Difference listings
******
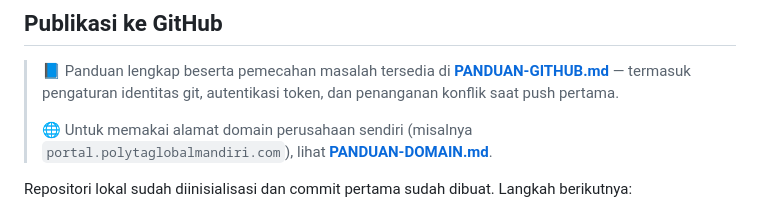
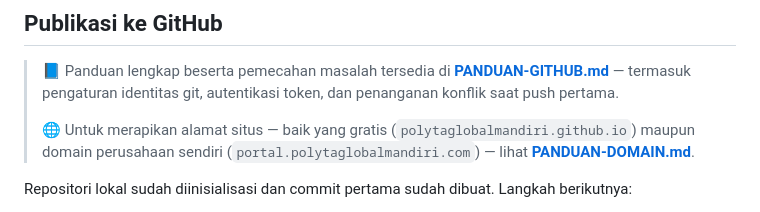
Before and after one commit to polytaglobalmandiri/polytaglobalmandiri.github.io, a Markdown page: README.md, the part around the change. Drawn GitHub-style.

```diff
--- a/README.md
+++ b/README.md
@@ -102,8 +102,9 @@ Lalu buka <http://localhost:5500>.
 > **[PANDUAN-GITHUB.md](PANDUAN-GITHUB.md)** — termasuk pengaturan identitas git,
 > autentikasi token, dan penanganan konflik saat push pertama.
 >
-> 🌐 Untuk memakai alamat domain perusahaan sendiri (misalnya
-> `portal.polytaglobalmandiri.com`), lihat **[PANDUAN-DOMAIN.md](PANDUAN-DOMAIN.md)**.
+> 🌐 Untuk merapikan alamat situs — baik yang gratis
+> (`polytaglobalmandiri.github.io`) maupun domain perusahaan sendiri
+> (`portal.polytaglobalmandiri.com`) — lihat **[PANDUAN-DOMAIN.md](PANDUAN-DOMAIN.md)**.
 
 Repositori lokal sudah diinisialisasi dan commit pertama sudah dibuat.
 Langkah berikutnya:
```
Also changed, not shown: PANDUAN-DOMAIN.md (+167 -10 lines).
******
#### [WHAT IS EXPECTED]
Count how many lines of the entries contain the word "polytaglobalmandiri"; only the number should appear in the reply.

#### [ANSWER SPACE]
4